- RECORD EXCERPTS
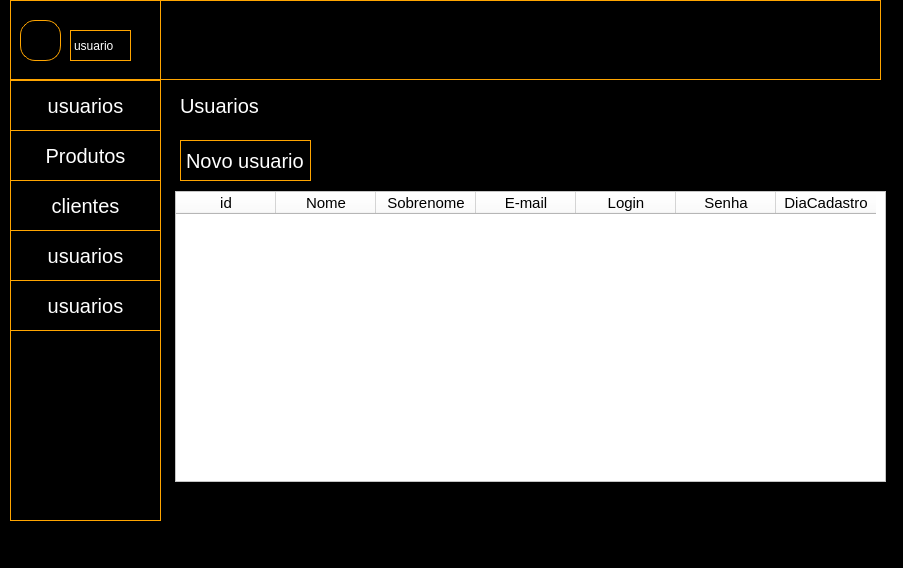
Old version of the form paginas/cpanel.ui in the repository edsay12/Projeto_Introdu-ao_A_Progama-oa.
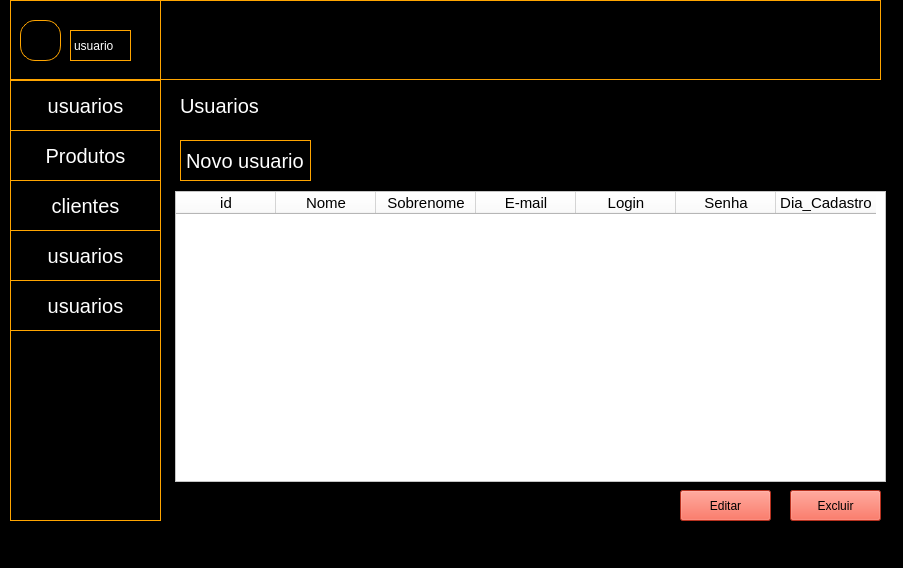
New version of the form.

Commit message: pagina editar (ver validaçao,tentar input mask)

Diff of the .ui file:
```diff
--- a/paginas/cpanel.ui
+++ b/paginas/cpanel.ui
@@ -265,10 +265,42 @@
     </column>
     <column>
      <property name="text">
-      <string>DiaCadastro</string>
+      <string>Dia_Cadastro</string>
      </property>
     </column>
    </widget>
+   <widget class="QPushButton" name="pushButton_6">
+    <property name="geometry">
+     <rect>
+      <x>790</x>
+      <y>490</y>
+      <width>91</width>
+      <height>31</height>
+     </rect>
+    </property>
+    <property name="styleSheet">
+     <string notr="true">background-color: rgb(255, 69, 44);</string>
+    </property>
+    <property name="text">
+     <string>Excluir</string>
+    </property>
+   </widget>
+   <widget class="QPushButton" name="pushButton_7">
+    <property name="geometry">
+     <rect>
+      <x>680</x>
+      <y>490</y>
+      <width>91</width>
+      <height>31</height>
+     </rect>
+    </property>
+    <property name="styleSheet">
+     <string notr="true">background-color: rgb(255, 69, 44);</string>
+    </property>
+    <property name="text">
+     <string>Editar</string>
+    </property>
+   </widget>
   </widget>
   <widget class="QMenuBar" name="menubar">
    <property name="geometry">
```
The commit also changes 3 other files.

- WORK REQUEST
Going line by line through the listing above, count those that contain "class" and give only the result.

- EXERCISE RESULT
3